*** Opening Given data ***
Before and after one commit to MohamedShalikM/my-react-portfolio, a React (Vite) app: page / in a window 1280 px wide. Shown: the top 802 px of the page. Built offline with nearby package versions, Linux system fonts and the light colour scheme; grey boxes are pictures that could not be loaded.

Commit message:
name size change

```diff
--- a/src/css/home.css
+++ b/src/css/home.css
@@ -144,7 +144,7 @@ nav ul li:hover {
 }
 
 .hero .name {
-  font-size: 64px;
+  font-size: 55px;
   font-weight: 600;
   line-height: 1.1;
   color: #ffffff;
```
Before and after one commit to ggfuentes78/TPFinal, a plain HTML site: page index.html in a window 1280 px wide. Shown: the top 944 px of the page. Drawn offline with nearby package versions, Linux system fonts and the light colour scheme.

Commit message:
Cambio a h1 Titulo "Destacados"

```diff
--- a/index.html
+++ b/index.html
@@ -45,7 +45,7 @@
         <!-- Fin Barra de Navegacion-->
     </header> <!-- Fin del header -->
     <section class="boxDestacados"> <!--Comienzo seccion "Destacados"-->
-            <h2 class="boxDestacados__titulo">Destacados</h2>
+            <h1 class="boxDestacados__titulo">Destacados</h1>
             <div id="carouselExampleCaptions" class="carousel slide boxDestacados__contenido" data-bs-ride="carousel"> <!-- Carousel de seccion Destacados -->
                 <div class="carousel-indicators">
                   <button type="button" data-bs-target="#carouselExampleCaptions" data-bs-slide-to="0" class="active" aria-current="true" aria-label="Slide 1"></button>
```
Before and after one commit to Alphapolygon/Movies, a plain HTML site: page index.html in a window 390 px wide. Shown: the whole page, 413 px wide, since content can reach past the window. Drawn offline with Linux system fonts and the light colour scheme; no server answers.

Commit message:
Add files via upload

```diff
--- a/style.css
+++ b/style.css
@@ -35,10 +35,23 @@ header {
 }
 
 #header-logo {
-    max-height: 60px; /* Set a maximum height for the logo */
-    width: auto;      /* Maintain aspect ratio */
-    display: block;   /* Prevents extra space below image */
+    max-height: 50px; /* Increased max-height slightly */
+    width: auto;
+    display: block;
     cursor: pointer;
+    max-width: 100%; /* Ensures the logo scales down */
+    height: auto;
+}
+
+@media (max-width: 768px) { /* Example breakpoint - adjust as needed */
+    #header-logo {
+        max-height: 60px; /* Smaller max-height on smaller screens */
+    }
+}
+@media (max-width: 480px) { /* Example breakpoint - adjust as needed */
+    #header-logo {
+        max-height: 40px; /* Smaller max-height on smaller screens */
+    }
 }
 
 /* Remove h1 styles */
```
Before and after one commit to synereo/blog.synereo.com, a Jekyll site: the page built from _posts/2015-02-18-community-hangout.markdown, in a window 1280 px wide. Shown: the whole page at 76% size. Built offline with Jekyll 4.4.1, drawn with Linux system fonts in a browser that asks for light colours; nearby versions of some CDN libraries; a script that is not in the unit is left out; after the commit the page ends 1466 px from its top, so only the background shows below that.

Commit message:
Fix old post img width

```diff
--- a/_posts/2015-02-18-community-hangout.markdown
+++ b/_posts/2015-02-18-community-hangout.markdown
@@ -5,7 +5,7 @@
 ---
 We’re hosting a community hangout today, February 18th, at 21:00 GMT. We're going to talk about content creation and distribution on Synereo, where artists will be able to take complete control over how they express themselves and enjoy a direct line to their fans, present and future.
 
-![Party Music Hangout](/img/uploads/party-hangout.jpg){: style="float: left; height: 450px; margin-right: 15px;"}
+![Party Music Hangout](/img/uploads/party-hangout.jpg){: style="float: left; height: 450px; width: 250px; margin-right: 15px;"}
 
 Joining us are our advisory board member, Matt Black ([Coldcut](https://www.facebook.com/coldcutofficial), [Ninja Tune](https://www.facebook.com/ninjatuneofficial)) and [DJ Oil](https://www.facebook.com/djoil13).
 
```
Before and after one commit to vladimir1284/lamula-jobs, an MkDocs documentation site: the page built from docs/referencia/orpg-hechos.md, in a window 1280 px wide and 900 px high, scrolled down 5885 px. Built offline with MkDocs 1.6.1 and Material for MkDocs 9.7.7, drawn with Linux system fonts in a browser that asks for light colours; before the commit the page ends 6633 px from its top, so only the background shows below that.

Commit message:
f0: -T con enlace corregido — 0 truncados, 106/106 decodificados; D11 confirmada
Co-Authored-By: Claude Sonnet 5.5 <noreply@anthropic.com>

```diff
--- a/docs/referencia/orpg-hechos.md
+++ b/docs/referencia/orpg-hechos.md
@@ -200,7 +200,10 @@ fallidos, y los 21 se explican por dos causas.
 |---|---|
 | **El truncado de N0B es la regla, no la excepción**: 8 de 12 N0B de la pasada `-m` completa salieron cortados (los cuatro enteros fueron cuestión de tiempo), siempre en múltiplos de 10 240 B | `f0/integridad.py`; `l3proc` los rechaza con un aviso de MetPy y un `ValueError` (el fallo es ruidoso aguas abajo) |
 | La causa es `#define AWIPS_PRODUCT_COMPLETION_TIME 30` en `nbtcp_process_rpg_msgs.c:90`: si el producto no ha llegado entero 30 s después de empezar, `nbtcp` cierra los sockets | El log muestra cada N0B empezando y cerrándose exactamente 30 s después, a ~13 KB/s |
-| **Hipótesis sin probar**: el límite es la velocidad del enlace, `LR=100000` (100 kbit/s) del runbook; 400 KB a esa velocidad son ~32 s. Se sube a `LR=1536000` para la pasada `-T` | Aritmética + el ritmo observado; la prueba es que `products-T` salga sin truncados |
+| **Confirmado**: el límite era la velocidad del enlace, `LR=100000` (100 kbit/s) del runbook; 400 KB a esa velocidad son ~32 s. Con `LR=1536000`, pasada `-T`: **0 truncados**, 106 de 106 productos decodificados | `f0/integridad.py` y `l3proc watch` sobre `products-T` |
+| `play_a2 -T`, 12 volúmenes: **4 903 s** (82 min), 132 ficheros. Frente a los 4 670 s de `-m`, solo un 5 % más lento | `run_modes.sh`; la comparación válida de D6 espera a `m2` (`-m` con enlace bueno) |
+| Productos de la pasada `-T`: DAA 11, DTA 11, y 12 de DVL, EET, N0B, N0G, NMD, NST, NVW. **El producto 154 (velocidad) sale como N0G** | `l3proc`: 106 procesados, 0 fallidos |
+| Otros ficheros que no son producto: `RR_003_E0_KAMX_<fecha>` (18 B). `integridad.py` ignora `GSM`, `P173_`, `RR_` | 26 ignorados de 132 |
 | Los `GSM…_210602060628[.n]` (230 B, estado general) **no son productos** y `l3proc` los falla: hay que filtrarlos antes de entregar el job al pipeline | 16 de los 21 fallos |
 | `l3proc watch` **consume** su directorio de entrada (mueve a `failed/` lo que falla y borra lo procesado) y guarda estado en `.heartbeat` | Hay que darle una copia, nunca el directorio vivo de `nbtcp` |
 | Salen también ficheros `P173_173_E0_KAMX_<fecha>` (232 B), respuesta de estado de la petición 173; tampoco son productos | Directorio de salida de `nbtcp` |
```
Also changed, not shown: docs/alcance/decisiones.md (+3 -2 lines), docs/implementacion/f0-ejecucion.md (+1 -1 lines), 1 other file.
*** Closing Given data ***
● Work item
Could you set down each entry above word for word?

● Finished exercise
Before and after one commit to MohamedShalikM/my-react-portfolio, a React (Vite) app: page / in a window 1280 px wide. Shown: the top 802 px of the page. Built offline with nearby package versions, Linux system fonts and the light colour scheme; grey boxes are pictures that could not be loaded.

Commit message:
name size change

```diff
--- a/src/css/home.css
+++ b/src/css/home.css
@@ -144,7 +144,7 @@ nav ul li:hover {
 }
 
 .hero .name {
-  font-size: 64px;
+  font-size: 55px;
   font-weight: 600;
   line-height: 1.1;
   color: #ffffff;
```
Before and after one commit to ggfuentes78/TPFinal, a plain HTML site: page index.html in a window 1280 px wide. Shown: the top 944 px of the page. Drawn offline with nearby package versions, Linux system fonts and the light colour scheme.

Commit message:
Cambio a h1 Titulo "Destacados"

```diff
--- a/index.html
+++ b/index.html
@@ -45,7 +45,7 @@
         <!-- Fin Barra de Navegacion-->
     </header> <!-- Fin del header -->
     <section class="boxDestacados"> <!--Comienzo seccion "Destacados"-->
-            <h2 class="boxDestacados__titulo">Destacados</h2>
+            <h1 class="boxDestacados__titulo">Destacados</h1>
             <div id="carouselExampleCaptions" class="carousel slide boxDestacados__contenido" data-bs-ride="carousel"> <!-- Carousel de seccion Destacados -->
                 <div class="carousel-indicators">
                   <button type="button" data-bs-target="#carouselExampleCaptions" data-bs-slide-to="0" class="active" aria-current="true" aria-label="Slide 1"></button>
```
Before and after one commit to Alphapolygon/Movies, a plain HTML site: page index.html in a window 390 px wide. Shown: the whole page, 413 px wide, since content can reach past the window. Drawn offline with Linux system fonts and the light colour scheme; no server answers.

Commit message:
Add files via upload

```diff
--- a/style.css
+++ b/style.css
@@ -35,10 +35,23 @@ header {
 }
 
 #header-logo {
-    max-height: 60px; /* Set a maximum height for the logo */
-    width: auto;      /* Maintain aspect ratio */
-    display: block;   /* Prevents extra space below image */
+    max-height: 50px; /* Increased max-height slightly */
+    width: auto;
+    display: block;
     cursor: pointer;
+    max-width: 100%; /* Ensures the logo scales down */
+    height: auto;
+}
+
+@media (max-width: 768px) { /* Example breakpoint - adjust as needed */
+    #header-logo {
+        max-height: 60px; /* Smaller max-height on smaller screens */
+    }
+}
+@media (max-width: 480px) { /* Example breakpoint - adjust as needed */
+    #header-logo {
+        max-height: 40px; /* Smaller max-height on smaller screens */
+    }
 }
 
 /* Remove h1 styles */
```
Before and after one commit to synereo/blog.synereo.com, a Jekyll site: the page built from _posts/2015-02-18-community-hangout.markdown, in a window 1280 px wide. Shown: the whole page at 76% size. Built offline with Jekyll 4.4.1, drawn with Linux system fonts in a browser that asks for light colours; nearby versions of some CDN libraries; a script that is not in the unit is left out; after the commit the page ends 1466 px from its top, so only the background shows below that.

Commit message:
Fix old post img width

```diff
--- a/_posts/2015-02-18-community-hangout.markdown
+++ b/_posts/2015-02-18-community-hangout.markdown
@@ -5,7 +5,7 @@
 ---
 We’re hosting a community hangout today, February 18th, at 21:00 GMT. We're going to talk about content creation and distribution on Synereo, where artists will be able to take complete control over how they express themselves and enjoy a direct line to their fans, present and future.
 
-![Party Music Hangout](/img/uploads/party-hangout.jpg){: style="float: left; height: 450px; margin-right: 15px;"}
+![Party Music Hangout](/img/uploads/party-hangout.jpg){: style="float: left; height: 450px; width: 250px; margin-right: 15px;"}
 
 Joining us are our advisory board member, Matt Black ([Coldcut](https://www.facebook.com/coldcutofficial), [Ninja Tune](https://www.facebook.com/ninjatuneofficial)) and [DJ Oil](https://www.facebook.com/djoil13).
 
```
Before and after one commit to vladimir1284/lamula-jobs, an MkDocs documentation site: the page built from docs/referencia/orpg-hechos.md, in a window 1280 px wide and 900 px high, scrolled down 5885 px. Built offline with MkDocs 1.6.1 and Material for MkDocs 9.7.7, drawn with Linux system fonts in a browser that asks for light colours; before the commit the page ends 6633 px from its top, so only the background shows below that.

Commit message:
f0: -T con enlace corregido — 0 truncados, 106/106 decodificados; D11 confirmada
Co-Authored-By: Claude Sonnet 5.5 <noreply@anthropic.com>

```diff
--- a/docs/referencia/orpg-hechos.md
+++ b/docs/referencia/orpg-hechos.md
@@ -200,7 +200,10 @@ fallidos, y los 21 se explican por dos causas.
 |---|---|
 | **El truncado de N0B es la regla, no la excepción**: 8 de 12 N0B de la pasada `-m` completa salieron cortados (los cuatro enteros fueron cuestión de tiempo), siempre en múltiplos de 10 240 B | `f0/integridad.py`; `l3proc` los rechaza con un aviso de MetPy y un `ValueError` (el fallo es ruidoso aguas abajo) |
 | La causa es `#define AWIPS_PRODUCT_COMPLETION_TIME 30` en `nbtcp_process_rpg_msgs.c:90`: si el producto no ha llegado entero 30 s después de empezar, `nbtcp` cierra los sockets | El log muestra cada N0B empezando y cerrándose exactamente 30 s después, a ~13 KB/s |
-| **Hipótesis sin probar**: el límite es la velocidad del enlace, `LR=100000` (100 kbit/s) del runbook; 400 KB a esa velocidad son ~32 s. Se sube a `LR=1536000` para la pasada `-T` | Aritmética + el ritmo observado; la prueba es que `products-T` salga sin truncados |
+| **Confirmado**: el límite era la velocidad del enlace, `LR=100000` (100 kbit/s) del runbook; 400 KB a esa velocidad son ~32 s. Con `LR=1536000`, pasada `-T`: **0 truncados**, 106 de 106 productos decodificados | `f0/integridad.py` y `l3proc watch` sobre `products-T` |
+| `play_a2 -T`, 12 volúmenes: **4 903 s** (82 min), 132 ficheros. Frente a los 4 670 s de `-m`, solo un 5 % más lento | `run_modes.sh`; la comparación válida de D6 espera a `m2` (`-m` con enlace bueno) |
+| Productos de la pasada `-T`: DAA 11, DTA 11, y 12 de DVL, EET, N0B, N0G, NMD, NST, NVW. **El producto 154 (velocidad) sale como N0G** | `l3proc`: 106 procesados, 0 fallidos |
+| Otros ficheros que no son producto: `RR_003_E0_KAMX_<fecha>` (18 B). `integridad.py` ignora `GSM`, `P173_`, `RR_` | 26 ignorados de 132 |
 | Los `GSM…_210602060628[.n]` (230 B, estado general) **no son productos** y `l3proc` los falla: hay que filtrarlos antes de entregar el job al pipeline | 16 de los 21 fallos |
 | `l3proc watch` **consume** su directorio de entrada (mueve a `failed/` lo que falla y borra lo procesado) y guarda estado en `.heartbeat` | Hay que darle una copia, nunca el directorio vivo de `nbtcp` |
 | Salen también ficheros `P173_173_E0_KAMX_<fecha>` (232 B), respuesta de estado de la petición 173; tampoco son productos | Directorio de salida de `nbtcp` |
```
Also changed, not shown: docs/alcance/decisiones.md (+3 -2 lines), docs/implementacion/f0-ejecucion.md (+1 -1 lines), 1 other file.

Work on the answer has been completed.